(Reuters) – TotalEnergies’ (TTEF.PA) Chief Executive Patrick Pouyanne will visit Suriname next week with the possibility of “good news” on developing oil projects in the South American country, he said on Wednesday at a conference.
France’s TotalEnergies (TTEF.PA) and partner U.S. APA Corp (APA.O) are expected to make a final investment decision by the end of 2024 for block 58, Suriname’s most promising offshore oil area, which could advance the project to the development phase.
Suriname’s President Chan Santokhi last week said on local TV that a top energy executive would visit the country next week to do “big announcements.” “The oil and gas are there,” he added.
But government officials have later downplayed the visit, saying the very expected final investment decision, a crucial stage in mega energy projects to determine whether to go ahead with the project, might not come so soon.
“We have in Suriname a field of oil, which is big enough to launch a sizeable deepwater development, but I will reveal all the details to the Suriname president,” Pouyanne said at the Barclays CEO-Energy Power Conference in New York.
The block 58 has been closely watched as it is adjacent to Exxon Mobil’s (XOM.N) massive area in Guyana, and could become Suriname’s first commercial offshore project. Current oil output in the South American country is solely focused onshore.
Suriname’s state-run oil firm Staatsolie has participation rights of up to 20% if a development plan is approved.
Pouyanne had said in April at the company’s first quarter results webcast that 2023 would be a very important year for TotalEnergies in Suriname and Namibia in Africa.
Total declined to elaborate further.
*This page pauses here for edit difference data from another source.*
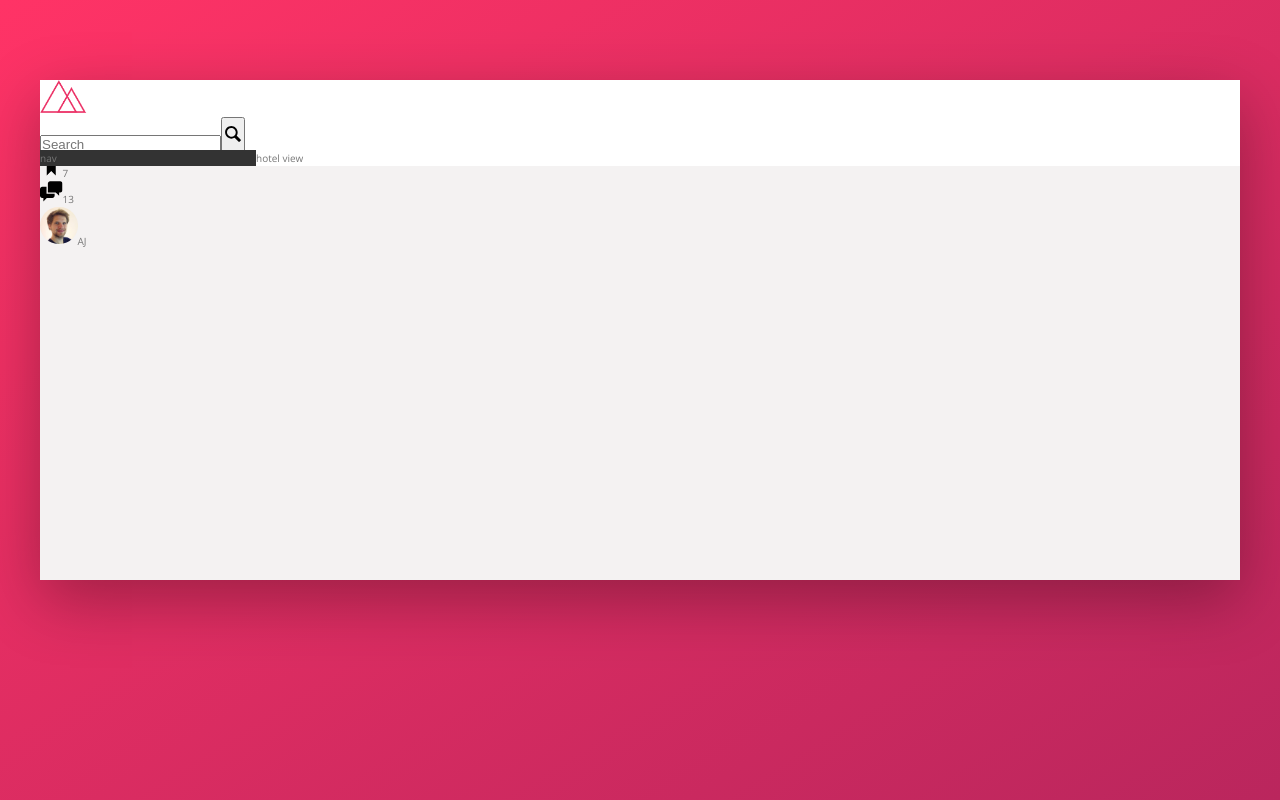
Repository: ajayaj2001/modern-Hotel
Page: /
These files come from the project's save history. The page is drawn as it stood at one moment and after the next save; the edit follows.
The browser window is 1280 px wide. The pictures show the whole page.
The project was rebuilt for these pictures with package versions that can differ from the ones it lists, and the page was loaded fresh each time.

Above is the page before, as saved 2020-12-12 23:58:29.

### public/index.html
<!DOCTYPE html>
<html lang="en">

<head>
  <meta charset="utf-8" />
  <link rel="icon" href="%PUBLIC_URL%/favicon.ico" />
  <meta name="viewport" content="width=device-width, initial-scale=1" />
  <meta name="theme-color" content="#000000" />
  <meta name="description" content="Web site created using create-react-app" />
  <link rel="apple-touch-icon" href="%PUBLIC_URL%/logo192.png" />
  <link rel="preconnect" href="https://fonts.gstatic.com">
  <link href="https://fonts.googleapis.com/css2?family=Open+Sans:wght@300;400;600&display=swap" rel="stylesheet">
  <!--
      manifest.json provides metadata used when your web app is installed on a
      user's mobile device or desktop. See https://developers.google.com/web/fundamentals/web-app-manifest/
    -->
  <link rel="manifest" href="%PUBLIC_URL%/manifest.json" />
  <!--
      Notice the use of %PUBLIC_URL% in the tags above.
      It will be replaced with the URL of the `public` folder during the build.
      Only files inside the `public` folder can be referenced from the HTML.

      Unlike "/favicon.ico" or "favicon.ico", "%PUBLIC_URL%/favicon.ico" will
      work correctly both with client-side routing and a non-root public URL.
      Learn how to configure a non-root public URL by running `npm run build`.
    -->
  <title>React App</title>
</head>

<body>
  <noscript>You need to enable JavaScript to run this app.</noscript>
  <div id="root"></div>
  <!--
      This HTML file is a template.
      If you open it directly in the browser, you will see an empty page.

      You can add webfonts, meta tags, or analytics to this file.
      The build step will place the bundled scripts into the <body> tag.

      To begin the development, run `npm start` or `yarn start`.
      To create a production bundle, use `npm run build` or `yarn build`.
    -->
</body>

</html>

### src/index.js
import React from 'react';
import ReactDOM from 'react-dom';
import './index.scss';
import App from '../src/app/App';

ReactDOM.render(
  <React.StrictMode>
    <App />
  </React.StrictMode>,
  document.getElementById('root')
);

### src/index.scss
@import "../src/scss/reuse.scss";
* {
  margin: 0;
  padding: 0;
}
:root {
  --color-primary: #eb2f64;
  --color-primary-light: #ff3366;
  --color-primary-dark: #ba265d;

  --color-gray-light-1: #faf9f9;
  --color-gray-light-2: #f4f2f2;
  --color-gray-light-3: #f0eeee;
  --color-gray-light-4: #ccc;

  --color-gray-dark-1: #333;
  --color-gray-dark-2: #777;
  --color-gray-dark-3: #999;
}
*,
*::before,
*::after {
  box-sizing: inherit;
}
html {
  box-sizing: border-box;
  font-size: 62.5%; //1rem=10px 10px/16px=62.5%
}
body {
  font-family: "Open Sans", sans-serif;
  -webkit-font-smoothing: antialiased;
  -moz-osx-font-smoothing: grayscale;
  font-family: "Open Sans", sans-serif;
  font-weight: 400;
  line-height: 1.6;
  background-image: linear-gradient(to right bottom, var(--color-primary-light), var(--color-primary-dark));
  background-size: cover;
  background-repeat: no-repeat;
  min-height: 100vh;
  color: var(--color-gray-dark-2);
}

### src/app/App.js
import React from 'react';
import Header from '../header/Header';
import './App.scss';
function App() {
  return (
    <div className="container">
      <Header />
      <div className="content">
        <div className="sidebar">nav</div>
        <main className="hotel-view">
          hotel view
       </main>
      </div>
    </div>
  );
}

export default App;

### src/scss/reuse.scss
// variables

// $primary: #eb2f64;
// $primary-light: #ff3366;
// $primary-dark: #ba265d;

// $gray-light-1: #faf9f9;
// $gray-light-2: #f4f2f2;
// $gray-light-3: #f0eeee;

// $gray-dark-1: #333;
// $gray-dark-2: #777;
// $gray-dark-3: #999;

### src/header/Header.js
import React from 'react'
import './Header.scss';
import logo from '../img/logo.png';
import user from '../img/user.jpg';
import svg from '../img/sprite.svg'
const Header = () => {
    return (
        <div className="header">
            <img src={logo} alt="logo" className="logo" />

            <form action="#" className="search">
                <input type="text" className="search___input" placeholder="Search" />
                <button className="search__button">
                    <svg className="search__icon">
                        <use xlinkHref={`${svg}#icon-magnifying-glass`}></use>
                    </svg>
                </button>
            </form>
            <nav className="user-nav">
                <div className="user-nav__icon-box">
                    <svg className="user-nav__icon">
                        <use xlinkHref={`${svg}#icon-bookmark`}></use>
                    </svg>
                    <span className="user-nav__notification">7</span>
                </div>
                <div className="user-nav__icon-box">
                    <svg className="user-nav__icon">
                        <use xlinkHref={`${svg}#icon-chat`}></use>
                    </svg>
                    <span className="user-nav__notification">13</span>
                </div>
                <div className="user-nav__user">
                    <img src={user} alt="user-photo" className="user-nav__user-photo" />
                    <span className="user-nav__user-name">AJ</span>
                </div>
            </nav>
        </div>
    )
}

export default Header

### src/app/App.scss
.container {
    max-width: 120rem;
    margin: 8rem auto;
    background-color: var(--color-gray-light-2);
    box-shadow: 0 2rem 6rem rgba(black, 0.3);
    min-height: 50rem;
}
.content {
    display: flex;
}
.sidebar {
    background-color: var(--color-gray-dark-1);
    flex: 0 0 18%;
}
.hotel-view {
    background-color: rgb(255, 255, 255);
    flex: 1;
}

### src/header/Header.scss
.header {
    height: 7rem;
    background-color: #fff;
    border-bottom: var(--color-gray-light-2);
}
.logo {
    height: 3.25rem;
}
.search {
    &__input {
    }
    &__button {
    }
    &__icon {
        height: 3rem;
        width: 2rem;
    }
}

.user-nav {
    &__icon-box {
    }
    &__icon {
        height: 2.25rem;
        width: 2.25rem;
    }
    &__notification {
    }
    &__user {
    }
    &__user-photo {
        height: 3.75rem;
        border-radius: 50%;
    }
    &__user-name {
    }
}

After the next save:
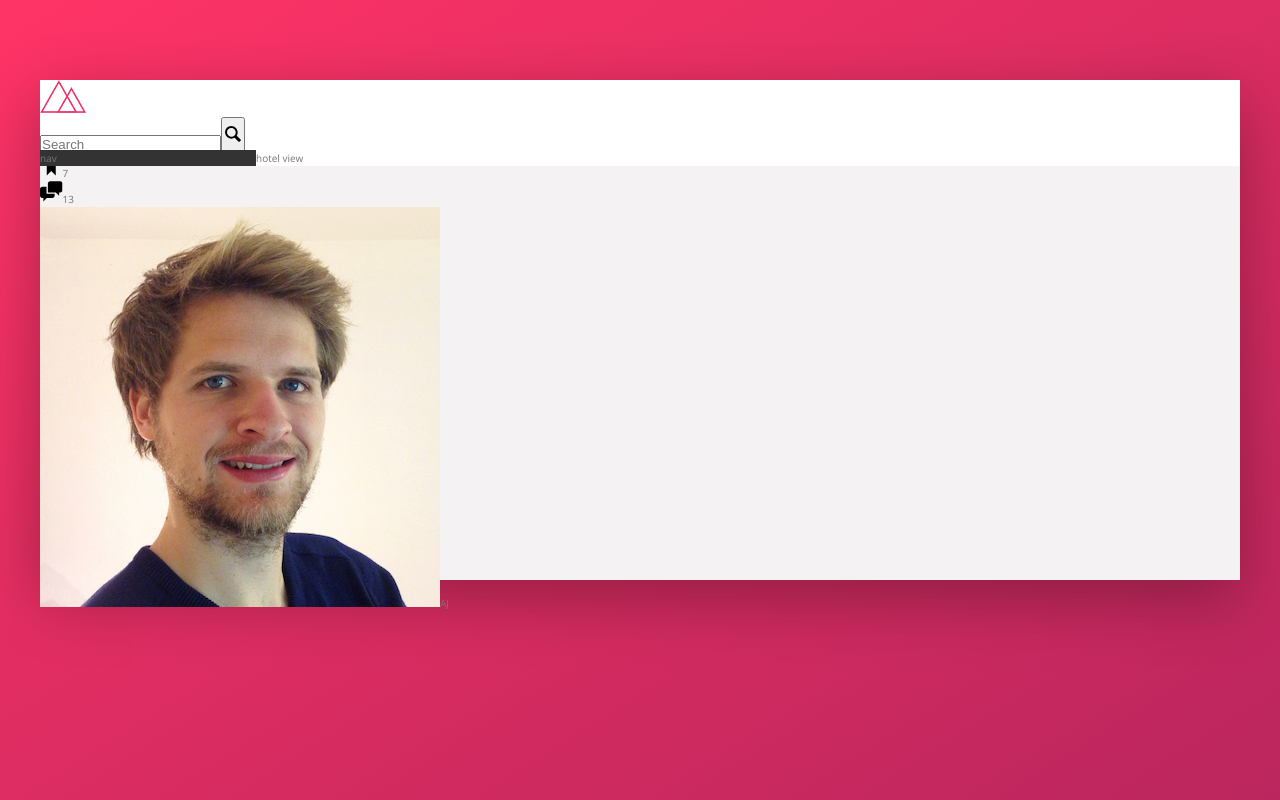
Saved 11 h 24 min later.
--- a/src/header/Header.js
+++ b/src/header/Header.js
@@ -30,7 +30,7 @@
                     <span className="user-nav__notification">13</span>
                 </div>
                 <div className="user-nav__user">
-                    <img src={user} alt="user-photo" className="user-nav__user-photo" />
+                    <img src={user} alt="user-photo" className="user-nav__user-profile" />
                     <span className="user-nav__user-name">AJ</span>
                 </div>
             </nav>

After the save that followed:
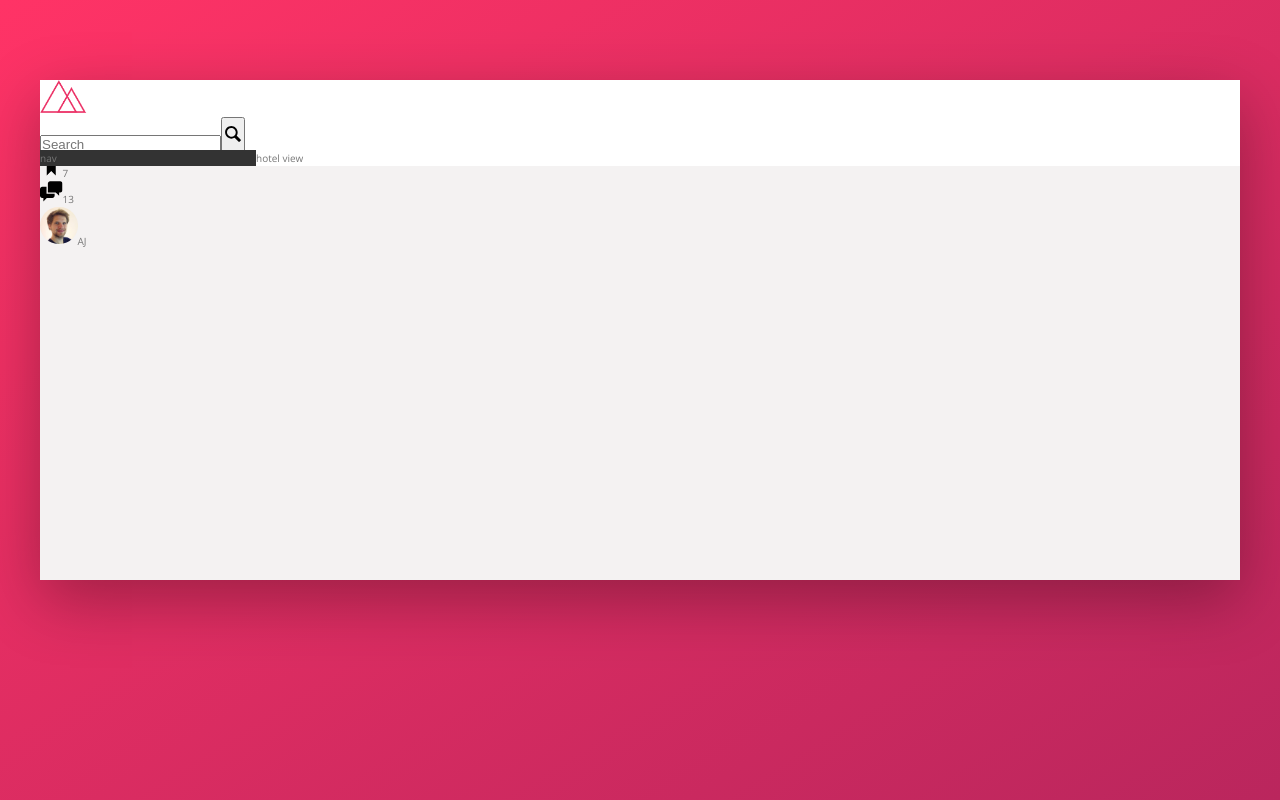
Saved 8 s later.
--- a/src/header/Header.js
+++ b/src/header/Header.js
@@ -30,7 +30,7 @@
                     <span className="user-nav__notification">13</span>
                 </div>
                 <div className="user-nav__user">
-                    <img src={user} alt="user-photo" className="user-nav__user-profile" />
+                    <img src={user} alt="user-photo" className="user-nav__user-photo" />
                     <span className="user-nav__user-name">AJ</span>
                 </div>
             </nav>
APA declined to comment.
In early 2022, TotalEnergies and APA announced a discovery of oil and gas at the Krabdagu-1 well, which followed previous findings at Maka, Kwaskwasi, Sapakara and Keskesi, all at the prolific offshore block 58, operated by TotalEnergies with a 50% working interest.
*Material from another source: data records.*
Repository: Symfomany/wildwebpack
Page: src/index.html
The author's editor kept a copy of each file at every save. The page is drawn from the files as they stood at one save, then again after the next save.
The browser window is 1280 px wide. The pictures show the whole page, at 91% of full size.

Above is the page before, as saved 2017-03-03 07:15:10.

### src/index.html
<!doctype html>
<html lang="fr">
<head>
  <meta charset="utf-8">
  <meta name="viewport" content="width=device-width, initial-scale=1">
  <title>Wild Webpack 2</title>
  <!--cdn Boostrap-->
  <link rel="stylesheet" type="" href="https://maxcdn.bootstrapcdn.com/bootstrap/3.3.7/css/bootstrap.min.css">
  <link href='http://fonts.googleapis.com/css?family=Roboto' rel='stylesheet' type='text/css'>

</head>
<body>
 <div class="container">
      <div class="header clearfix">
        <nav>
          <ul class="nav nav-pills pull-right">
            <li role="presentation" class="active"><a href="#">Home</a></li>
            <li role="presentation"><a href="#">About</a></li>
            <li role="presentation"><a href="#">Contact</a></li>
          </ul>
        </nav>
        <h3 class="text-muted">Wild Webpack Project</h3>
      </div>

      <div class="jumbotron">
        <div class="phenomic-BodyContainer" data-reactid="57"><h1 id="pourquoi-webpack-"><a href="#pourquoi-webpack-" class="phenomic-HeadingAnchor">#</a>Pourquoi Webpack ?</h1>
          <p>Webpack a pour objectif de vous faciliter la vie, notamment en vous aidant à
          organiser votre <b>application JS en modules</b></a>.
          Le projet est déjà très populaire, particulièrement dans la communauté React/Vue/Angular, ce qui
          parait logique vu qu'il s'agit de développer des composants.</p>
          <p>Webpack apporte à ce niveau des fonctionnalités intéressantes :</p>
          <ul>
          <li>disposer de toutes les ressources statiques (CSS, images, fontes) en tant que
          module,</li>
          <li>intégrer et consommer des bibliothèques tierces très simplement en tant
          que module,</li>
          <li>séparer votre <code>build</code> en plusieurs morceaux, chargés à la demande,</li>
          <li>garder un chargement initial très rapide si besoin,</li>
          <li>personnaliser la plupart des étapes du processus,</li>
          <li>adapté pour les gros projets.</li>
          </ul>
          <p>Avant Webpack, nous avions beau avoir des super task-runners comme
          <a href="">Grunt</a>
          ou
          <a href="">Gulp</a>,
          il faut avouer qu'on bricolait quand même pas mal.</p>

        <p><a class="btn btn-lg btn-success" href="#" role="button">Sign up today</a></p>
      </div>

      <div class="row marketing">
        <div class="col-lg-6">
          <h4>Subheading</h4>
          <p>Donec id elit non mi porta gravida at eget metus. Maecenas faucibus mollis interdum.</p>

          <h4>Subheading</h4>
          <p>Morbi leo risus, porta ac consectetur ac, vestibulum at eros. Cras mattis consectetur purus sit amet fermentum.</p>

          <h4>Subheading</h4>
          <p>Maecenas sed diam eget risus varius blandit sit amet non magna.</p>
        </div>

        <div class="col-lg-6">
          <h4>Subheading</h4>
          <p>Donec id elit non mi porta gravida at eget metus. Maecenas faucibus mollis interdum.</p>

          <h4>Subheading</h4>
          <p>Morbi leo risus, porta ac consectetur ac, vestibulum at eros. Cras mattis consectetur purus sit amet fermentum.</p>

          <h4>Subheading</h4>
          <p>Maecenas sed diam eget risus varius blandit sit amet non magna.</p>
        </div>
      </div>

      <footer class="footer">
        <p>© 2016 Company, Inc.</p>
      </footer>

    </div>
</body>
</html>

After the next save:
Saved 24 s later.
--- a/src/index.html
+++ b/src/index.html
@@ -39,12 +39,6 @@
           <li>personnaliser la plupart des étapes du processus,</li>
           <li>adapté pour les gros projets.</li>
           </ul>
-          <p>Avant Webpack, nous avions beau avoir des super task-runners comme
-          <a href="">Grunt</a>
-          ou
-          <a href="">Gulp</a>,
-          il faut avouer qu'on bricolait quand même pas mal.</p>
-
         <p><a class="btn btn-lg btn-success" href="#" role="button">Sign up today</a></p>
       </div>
After progressing in well appraisal, APA said last month the companies had confirmed oil resources of more than 800 million barrels at Sapakara and Krabdagu.
Pouyanné in April said the group was designing a cluster combining resources in different portions of the area, while planning a low oil-to-gas ratio to secure “an efficient development” in Suriname.